*What to produce*:
State the number of lines in the listing that contain "Validation". No further words are expected.

Data to use: Begin

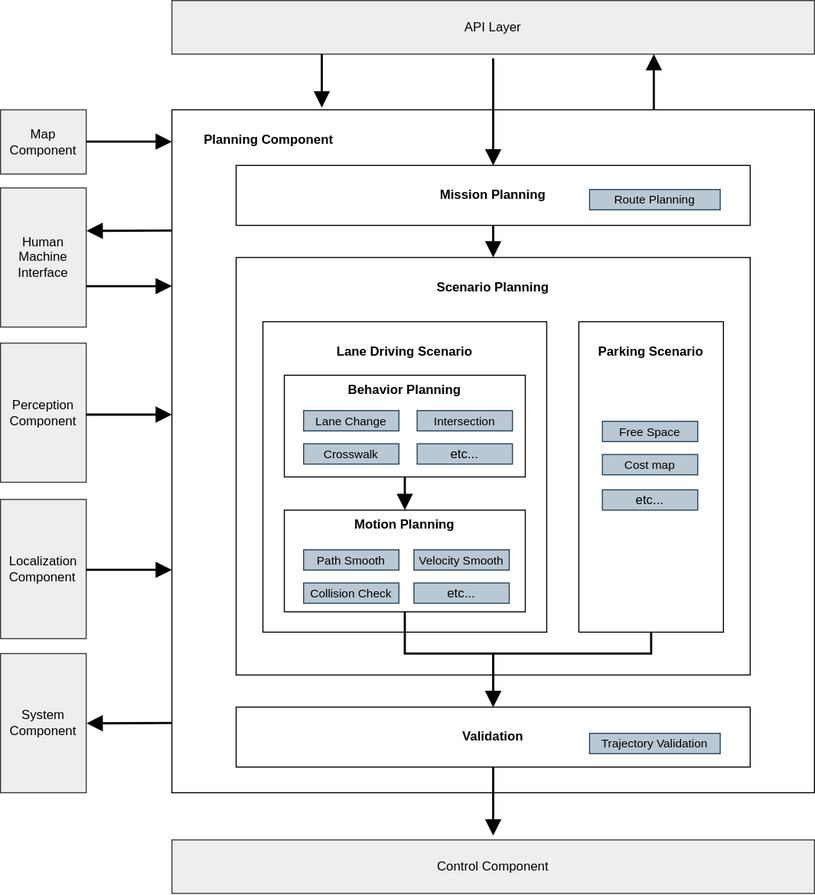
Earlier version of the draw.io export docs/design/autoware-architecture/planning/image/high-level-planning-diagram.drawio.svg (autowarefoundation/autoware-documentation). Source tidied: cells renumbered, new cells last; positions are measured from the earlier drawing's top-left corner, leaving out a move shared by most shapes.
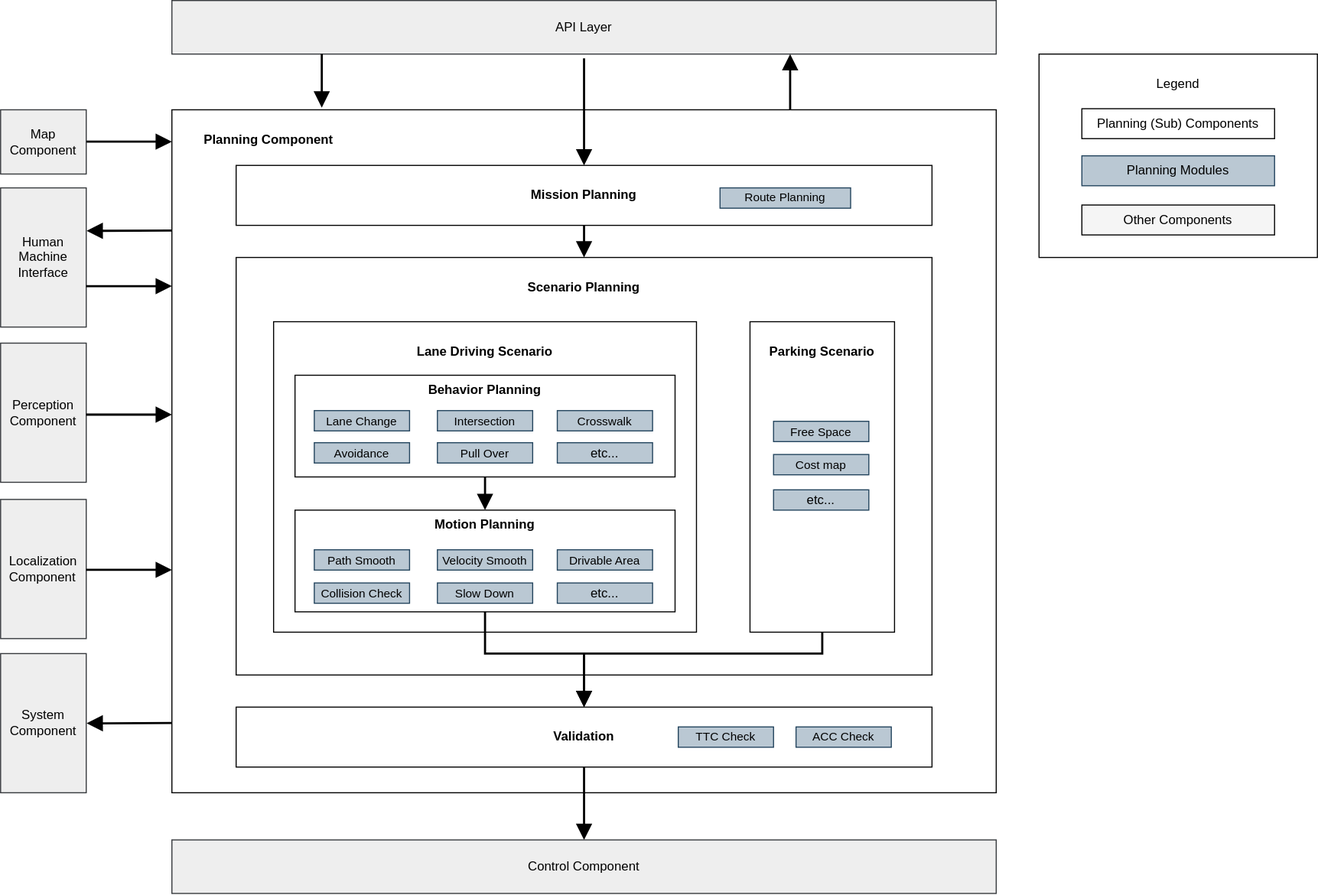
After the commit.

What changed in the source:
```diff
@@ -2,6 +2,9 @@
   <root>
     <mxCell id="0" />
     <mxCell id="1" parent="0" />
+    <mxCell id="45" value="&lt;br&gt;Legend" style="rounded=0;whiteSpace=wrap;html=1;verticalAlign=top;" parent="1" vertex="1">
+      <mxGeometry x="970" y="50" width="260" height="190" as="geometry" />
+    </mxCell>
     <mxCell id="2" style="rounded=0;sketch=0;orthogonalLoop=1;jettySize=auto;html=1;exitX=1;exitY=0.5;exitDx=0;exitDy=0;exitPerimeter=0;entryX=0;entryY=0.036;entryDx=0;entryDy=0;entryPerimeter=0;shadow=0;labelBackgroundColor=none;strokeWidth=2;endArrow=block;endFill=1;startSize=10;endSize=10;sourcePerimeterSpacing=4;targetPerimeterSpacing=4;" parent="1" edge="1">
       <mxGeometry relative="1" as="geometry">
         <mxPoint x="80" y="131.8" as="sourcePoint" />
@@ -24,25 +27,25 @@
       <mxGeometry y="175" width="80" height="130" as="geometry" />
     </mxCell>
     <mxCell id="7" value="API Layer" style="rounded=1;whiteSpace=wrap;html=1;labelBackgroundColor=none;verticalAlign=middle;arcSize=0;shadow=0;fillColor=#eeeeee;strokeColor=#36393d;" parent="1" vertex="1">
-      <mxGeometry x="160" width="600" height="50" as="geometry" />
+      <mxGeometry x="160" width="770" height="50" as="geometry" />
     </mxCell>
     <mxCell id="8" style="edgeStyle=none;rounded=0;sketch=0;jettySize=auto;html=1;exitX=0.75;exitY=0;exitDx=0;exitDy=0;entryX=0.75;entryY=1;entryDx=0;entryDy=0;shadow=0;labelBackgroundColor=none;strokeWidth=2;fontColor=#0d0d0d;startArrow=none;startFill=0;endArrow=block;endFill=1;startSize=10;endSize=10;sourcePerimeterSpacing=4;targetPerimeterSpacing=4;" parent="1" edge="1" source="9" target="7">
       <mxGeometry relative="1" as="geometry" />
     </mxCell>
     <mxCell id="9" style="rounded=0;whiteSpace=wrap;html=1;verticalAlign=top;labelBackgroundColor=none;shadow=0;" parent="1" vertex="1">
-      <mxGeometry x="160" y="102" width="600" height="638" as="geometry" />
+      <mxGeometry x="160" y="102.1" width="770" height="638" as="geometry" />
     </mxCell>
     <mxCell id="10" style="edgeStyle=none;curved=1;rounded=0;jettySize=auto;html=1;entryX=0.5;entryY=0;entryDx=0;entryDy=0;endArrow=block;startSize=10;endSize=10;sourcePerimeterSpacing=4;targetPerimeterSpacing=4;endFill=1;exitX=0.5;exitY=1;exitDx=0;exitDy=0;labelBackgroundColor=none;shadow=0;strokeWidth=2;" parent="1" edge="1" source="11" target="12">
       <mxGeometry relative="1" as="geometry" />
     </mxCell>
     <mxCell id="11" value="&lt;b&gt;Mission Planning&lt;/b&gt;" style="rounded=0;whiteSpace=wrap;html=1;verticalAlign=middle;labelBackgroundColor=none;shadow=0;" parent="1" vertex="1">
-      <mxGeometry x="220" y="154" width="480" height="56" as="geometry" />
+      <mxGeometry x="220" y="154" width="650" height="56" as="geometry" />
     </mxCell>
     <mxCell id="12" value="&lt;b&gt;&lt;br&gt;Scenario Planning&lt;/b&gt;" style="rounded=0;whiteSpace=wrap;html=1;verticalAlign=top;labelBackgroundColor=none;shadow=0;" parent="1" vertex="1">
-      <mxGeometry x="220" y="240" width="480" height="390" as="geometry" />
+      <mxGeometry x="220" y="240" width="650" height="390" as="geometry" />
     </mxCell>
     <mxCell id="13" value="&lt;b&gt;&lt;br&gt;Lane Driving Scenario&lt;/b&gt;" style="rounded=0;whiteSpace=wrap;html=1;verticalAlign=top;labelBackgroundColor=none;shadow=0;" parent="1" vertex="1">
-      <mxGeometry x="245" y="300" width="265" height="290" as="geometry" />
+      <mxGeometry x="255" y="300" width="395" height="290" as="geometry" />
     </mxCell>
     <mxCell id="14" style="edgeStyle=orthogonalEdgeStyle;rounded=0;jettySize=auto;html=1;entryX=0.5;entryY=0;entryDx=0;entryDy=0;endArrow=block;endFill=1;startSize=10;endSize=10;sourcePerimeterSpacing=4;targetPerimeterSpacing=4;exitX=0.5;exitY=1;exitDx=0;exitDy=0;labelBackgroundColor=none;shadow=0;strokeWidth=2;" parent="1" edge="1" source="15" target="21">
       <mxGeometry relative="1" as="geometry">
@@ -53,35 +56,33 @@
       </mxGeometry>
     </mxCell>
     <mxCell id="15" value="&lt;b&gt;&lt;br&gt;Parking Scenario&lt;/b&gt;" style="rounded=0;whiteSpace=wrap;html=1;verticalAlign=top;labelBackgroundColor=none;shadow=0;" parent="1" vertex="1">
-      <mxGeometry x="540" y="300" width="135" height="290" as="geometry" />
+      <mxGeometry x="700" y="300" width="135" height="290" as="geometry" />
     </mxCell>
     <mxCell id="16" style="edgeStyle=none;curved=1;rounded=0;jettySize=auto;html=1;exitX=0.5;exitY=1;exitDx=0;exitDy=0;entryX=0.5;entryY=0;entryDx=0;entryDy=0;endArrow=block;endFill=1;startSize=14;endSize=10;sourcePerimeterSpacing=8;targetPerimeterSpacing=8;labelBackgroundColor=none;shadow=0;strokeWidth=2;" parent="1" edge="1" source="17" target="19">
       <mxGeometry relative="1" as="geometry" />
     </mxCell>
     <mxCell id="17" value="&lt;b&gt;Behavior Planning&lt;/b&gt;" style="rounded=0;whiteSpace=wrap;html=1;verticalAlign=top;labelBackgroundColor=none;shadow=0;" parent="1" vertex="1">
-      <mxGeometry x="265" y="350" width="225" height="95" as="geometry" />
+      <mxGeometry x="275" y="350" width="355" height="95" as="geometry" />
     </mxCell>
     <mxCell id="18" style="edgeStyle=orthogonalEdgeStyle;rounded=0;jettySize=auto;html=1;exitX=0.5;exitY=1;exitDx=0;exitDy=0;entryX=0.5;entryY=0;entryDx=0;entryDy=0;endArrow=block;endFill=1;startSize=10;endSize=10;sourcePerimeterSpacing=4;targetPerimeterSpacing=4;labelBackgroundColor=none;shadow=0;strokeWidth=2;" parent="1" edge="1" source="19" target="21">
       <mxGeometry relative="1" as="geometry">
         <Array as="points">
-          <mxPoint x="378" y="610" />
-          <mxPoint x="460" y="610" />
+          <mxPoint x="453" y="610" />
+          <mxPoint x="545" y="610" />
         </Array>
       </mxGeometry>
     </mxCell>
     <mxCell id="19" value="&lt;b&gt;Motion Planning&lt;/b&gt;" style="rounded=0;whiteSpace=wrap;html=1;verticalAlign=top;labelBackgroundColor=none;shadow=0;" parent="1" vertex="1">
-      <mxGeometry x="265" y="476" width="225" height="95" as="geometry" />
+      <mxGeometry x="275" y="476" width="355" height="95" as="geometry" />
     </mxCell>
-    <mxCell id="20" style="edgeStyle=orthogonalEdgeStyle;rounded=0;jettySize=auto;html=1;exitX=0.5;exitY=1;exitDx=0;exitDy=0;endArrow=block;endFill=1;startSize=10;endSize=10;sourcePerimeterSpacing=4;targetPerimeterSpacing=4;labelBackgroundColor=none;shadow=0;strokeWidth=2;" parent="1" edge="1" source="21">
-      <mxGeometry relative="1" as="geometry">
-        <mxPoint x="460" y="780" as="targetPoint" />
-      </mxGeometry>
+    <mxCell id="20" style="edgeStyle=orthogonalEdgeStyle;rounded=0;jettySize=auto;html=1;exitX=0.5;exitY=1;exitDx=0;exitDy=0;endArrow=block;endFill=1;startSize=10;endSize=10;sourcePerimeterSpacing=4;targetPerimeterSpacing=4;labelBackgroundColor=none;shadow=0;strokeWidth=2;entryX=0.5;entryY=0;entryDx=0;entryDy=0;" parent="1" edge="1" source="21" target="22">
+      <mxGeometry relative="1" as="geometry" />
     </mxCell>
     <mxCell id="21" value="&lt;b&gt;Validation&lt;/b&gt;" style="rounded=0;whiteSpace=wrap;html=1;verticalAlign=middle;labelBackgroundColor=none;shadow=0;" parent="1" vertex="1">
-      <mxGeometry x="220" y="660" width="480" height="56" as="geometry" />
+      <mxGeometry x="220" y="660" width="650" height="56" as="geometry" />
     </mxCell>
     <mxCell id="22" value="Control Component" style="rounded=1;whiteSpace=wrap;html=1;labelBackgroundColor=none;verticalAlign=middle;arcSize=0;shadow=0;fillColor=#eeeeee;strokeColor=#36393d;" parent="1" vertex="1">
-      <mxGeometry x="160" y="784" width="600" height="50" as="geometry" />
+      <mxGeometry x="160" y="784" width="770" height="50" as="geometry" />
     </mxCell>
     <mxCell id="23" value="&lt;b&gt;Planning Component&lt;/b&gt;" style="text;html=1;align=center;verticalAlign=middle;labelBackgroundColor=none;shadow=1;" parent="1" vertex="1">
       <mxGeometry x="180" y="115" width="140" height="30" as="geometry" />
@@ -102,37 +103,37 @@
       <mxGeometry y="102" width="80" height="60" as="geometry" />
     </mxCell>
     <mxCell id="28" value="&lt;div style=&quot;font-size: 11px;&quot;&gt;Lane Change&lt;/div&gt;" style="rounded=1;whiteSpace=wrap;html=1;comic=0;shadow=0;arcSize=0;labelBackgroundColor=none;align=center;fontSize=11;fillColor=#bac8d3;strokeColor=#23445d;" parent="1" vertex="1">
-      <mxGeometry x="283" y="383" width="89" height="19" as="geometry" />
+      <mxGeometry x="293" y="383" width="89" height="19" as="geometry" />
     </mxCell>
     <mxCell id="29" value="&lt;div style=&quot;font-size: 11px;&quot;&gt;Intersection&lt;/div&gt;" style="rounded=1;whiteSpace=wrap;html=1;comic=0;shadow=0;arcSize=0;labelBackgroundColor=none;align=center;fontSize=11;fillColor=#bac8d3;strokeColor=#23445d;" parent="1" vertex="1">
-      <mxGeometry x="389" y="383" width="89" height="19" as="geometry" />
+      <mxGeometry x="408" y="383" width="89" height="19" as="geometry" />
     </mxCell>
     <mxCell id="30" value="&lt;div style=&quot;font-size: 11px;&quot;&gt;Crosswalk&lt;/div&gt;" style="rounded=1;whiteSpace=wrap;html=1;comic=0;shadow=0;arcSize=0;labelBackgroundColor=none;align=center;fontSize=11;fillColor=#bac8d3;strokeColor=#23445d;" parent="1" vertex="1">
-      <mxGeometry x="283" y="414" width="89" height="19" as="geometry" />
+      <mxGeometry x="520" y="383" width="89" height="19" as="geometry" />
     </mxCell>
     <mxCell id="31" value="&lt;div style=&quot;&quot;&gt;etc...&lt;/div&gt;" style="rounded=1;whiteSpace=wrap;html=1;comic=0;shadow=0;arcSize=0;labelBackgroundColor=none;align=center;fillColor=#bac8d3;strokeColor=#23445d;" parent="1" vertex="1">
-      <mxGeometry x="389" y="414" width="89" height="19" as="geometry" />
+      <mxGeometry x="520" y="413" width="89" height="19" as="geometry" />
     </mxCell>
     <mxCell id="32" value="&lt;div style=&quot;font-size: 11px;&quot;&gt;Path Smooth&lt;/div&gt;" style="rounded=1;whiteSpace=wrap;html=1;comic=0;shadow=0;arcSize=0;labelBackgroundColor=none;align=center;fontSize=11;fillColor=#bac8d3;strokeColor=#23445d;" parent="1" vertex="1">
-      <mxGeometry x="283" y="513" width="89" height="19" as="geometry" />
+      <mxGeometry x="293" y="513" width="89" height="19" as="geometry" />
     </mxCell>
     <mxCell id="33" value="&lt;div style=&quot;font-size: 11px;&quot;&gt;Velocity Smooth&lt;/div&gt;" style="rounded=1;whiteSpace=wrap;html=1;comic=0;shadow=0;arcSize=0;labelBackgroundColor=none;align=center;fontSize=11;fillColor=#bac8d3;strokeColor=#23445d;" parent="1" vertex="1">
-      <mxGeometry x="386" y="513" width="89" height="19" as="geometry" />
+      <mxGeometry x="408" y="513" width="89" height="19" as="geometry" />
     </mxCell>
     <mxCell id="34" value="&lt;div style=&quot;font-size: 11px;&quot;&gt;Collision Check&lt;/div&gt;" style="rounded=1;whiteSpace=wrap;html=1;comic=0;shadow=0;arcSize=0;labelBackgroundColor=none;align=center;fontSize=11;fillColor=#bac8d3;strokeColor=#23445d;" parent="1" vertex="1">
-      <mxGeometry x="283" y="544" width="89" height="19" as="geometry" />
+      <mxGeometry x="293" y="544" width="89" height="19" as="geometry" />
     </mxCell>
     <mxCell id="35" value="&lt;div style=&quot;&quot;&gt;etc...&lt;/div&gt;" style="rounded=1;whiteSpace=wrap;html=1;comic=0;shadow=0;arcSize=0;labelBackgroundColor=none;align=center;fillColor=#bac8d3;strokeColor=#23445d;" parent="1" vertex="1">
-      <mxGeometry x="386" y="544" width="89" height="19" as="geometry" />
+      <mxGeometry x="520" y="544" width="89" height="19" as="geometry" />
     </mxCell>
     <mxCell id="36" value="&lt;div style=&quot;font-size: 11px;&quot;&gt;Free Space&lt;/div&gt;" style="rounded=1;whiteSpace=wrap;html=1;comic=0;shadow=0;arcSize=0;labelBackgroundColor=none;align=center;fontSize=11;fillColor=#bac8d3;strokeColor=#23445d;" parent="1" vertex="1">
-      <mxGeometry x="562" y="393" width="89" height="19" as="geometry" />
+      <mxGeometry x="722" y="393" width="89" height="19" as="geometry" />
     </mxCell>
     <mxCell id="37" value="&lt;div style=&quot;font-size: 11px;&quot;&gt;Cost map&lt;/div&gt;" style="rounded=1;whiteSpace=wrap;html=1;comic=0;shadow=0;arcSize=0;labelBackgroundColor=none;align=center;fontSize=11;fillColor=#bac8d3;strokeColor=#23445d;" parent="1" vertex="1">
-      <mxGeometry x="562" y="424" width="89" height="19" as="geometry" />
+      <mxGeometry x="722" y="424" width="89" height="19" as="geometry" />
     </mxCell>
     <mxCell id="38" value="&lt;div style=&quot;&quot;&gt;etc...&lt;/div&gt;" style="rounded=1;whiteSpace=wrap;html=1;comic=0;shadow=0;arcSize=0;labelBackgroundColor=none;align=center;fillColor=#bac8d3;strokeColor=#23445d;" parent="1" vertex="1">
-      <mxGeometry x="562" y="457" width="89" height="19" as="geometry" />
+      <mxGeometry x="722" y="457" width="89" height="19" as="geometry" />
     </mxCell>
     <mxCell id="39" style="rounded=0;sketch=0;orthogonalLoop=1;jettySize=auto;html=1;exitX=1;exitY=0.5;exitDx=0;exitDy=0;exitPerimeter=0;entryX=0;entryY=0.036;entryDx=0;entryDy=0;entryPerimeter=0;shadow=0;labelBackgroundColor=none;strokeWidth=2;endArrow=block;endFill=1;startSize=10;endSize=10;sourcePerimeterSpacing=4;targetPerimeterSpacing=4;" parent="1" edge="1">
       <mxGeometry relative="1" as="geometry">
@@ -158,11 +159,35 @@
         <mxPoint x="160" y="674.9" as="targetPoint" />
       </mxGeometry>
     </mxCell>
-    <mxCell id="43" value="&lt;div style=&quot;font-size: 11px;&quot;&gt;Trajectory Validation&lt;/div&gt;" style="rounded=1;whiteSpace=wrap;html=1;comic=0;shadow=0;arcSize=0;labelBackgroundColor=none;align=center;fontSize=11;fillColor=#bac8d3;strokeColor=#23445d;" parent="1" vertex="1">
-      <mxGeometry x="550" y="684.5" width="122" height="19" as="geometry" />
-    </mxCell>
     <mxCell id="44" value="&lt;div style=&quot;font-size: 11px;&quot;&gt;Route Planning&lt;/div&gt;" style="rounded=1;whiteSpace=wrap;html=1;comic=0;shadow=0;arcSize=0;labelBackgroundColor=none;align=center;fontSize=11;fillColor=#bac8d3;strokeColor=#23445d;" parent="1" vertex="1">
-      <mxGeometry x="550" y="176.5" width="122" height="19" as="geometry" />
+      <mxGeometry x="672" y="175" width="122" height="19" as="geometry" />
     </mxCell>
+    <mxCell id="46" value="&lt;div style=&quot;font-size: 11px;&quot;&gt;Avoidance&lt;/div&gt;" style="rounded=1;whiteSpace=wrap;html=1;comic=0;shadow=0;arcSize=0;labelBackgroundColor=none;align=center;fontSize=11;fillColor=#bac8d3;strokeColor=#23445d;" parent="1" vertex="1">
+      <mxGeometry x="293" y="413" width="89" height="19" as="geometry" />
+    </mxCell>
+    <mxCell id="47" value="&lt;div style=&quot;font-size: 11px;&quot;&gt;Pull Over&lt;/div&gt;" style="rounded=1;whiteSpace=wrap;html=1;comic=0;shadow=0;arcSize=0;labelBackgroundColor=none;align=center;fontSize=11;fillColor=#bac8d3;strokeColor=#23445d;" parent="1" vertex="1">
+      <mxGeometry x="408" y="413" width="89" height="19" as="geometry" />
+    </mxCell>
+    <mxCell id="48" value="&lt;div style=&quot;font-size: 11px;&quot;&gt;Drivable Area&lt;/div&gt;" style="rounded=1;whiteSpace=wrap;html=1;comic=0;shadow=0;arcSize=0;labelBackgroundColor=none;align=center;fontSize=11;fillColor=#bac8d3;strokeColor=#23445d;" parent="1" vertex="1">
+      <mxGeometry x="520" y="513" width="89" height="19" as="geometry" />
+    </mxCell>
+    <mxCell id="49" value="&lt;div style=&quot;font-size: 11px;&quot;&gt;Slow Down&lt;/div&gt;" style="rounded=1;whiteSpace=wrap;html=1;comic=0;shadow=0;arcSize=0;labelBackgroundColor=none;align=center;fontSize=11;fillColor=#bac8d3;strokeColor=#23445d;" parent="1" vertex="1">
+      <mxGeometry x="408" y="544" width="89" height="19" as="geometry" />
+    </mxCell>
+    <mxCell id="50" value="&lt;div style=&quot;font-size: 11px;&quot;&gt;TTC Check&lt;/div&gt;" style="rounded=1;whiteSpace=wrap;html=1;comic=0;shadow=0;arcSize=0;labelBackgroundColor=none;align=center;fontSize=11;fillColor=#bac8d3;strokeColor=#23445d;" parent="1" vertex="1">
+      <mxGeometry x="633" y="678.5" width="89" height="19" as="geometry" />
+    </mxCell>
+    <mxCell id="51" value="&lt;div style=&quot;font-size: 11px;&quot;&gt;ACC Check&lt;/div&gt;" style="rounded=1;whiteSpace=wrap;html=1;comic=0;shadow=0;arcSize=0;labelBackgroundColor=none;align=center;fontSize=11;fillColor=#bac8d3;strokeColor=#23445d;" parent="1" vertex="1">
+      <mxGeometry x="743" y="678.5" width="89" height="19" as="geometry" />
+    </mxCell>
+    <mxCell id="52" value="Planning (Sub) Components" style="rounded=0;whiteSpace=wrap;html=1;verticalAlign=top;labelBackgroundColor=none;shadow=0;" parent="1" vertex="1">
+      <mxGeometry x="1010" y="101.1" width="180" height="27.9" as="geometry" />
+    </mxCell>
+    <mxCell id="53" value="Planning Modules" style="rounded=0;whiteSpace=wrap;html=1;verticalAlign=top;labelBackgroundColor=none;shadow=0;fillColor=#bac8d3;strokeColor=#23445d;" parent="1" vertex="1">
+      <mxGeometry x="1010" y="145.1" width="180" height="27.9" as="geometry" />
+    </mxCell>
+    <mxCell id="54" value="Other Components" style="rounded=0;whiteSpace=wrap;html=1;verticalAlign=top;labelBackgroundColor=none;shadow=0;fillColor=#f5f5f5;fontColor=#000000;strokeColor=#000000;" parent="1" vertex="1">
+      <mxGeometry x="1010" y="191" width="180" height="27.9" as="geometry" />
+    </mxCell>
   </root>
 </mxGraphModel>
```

Data to use: End
Data to use: Begin

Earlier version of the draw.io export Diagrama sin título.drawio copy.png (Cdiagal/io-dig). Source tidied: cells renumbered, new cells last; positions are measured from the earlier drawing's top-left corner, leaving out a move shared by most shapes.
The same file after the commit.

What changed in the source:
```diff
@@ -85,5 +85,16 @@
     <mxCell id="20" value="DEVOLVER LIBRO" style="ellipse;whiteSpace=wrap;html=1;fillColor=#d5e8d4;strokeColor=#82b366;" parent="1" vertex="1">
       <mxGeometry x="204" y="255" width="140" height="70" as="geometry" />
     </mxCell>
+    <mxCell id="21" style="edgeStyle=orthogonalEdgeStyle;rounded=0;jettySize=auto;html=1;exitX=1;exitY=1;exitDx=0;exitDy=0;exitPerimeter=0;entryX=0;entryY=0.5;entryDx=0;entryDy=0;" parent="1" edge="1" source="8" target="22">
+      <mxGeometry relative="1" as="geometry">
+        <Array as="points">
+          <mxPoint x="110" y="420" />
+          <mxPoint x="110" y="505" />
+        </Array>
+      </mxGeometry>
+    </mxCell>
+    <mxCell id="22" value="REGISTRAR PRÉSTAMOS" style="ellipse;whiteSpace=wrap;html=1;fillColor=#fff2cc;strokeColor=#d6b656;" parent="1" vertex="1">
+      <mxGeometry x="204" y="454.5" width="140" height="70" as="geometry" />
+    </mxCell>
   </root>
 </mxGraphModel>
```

Data to use: End

*Exercise output*:
2